»»

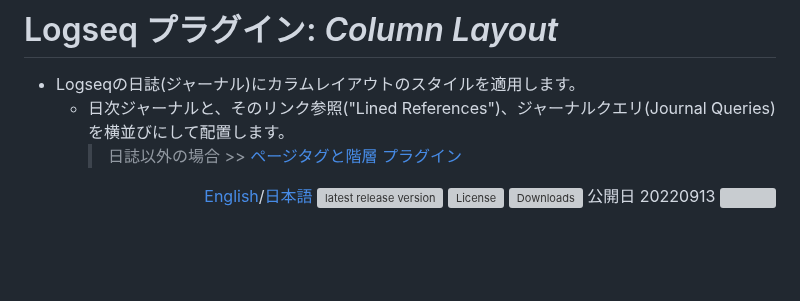
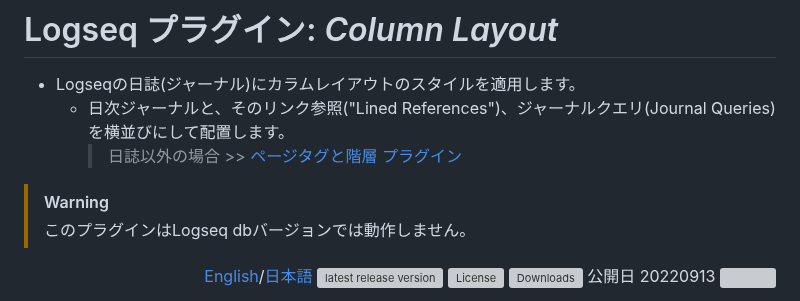
Before and after one commit to YU000jp/Logseq-column-Layout, a Markdown page: README.ja.md, the part around the change. Rendered like a GitHub page; blank space fills up the shorter version; grey boxes are pictures that could not be loaded.

```diff
--- a/README.ja.md
+++ b/README.ja.md
@@ -3,6 +3,9 @@
 - Logseqの日誌(ジャーナル)にカラムレイアウトのスタイルを適用します。
   - 日次ジャーナルと、そのリンク参照("Lined References")、ジャーナルクエリ(Journal Queries)を横並びにして配置します。
     > 日誌以外の場合 >> [ページタグと階層 プラグイン](https://github.com/YU000jp/logseq-page-tags-and-hierarchy/)
+
+> [!WARNING]
+>このプラグインはLogseq dbバージョンでは動作しません。
 
 <div align="right">
 
```
Also changed, not shown: README.md (+3 -0 lines).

««

* [Exercise instructions] Would you write out each record above exactly, with no images?

* [Answer section]
Before and after one commit to YU000jp/Logseq-column-Layout, a Markdown page: README.ja.md, the part around the change. Rendered like a GitHub page; blank space fills up the shorter version; grey boxes are pictures that could not be loaded.

```diff
--- a/README.ja.md
+++ b/README.ja.md
@@ -3,6 +3,9 @@
 - Logseqの日誌(ジャーナル)にカラムレイアウトのスタイルを適用します。
   - 日次ジャーナルと、そのリンク参照("Lined References")、ジャーナルクエリ(Journal Queries)を横並びにして配置します。
     > 日誌以外の場合 >> [ページタグと階層 プラグイン](https://github.com/YU000jp/logseq-page-tags-and-hierarchy/)
+
+> [!WARNING]
+>このプラグインはLogseq dbバージョンでは動作しません。
 
 <div align="right">
 
```
Also changed, not shown: README.md (+3 -0 lines).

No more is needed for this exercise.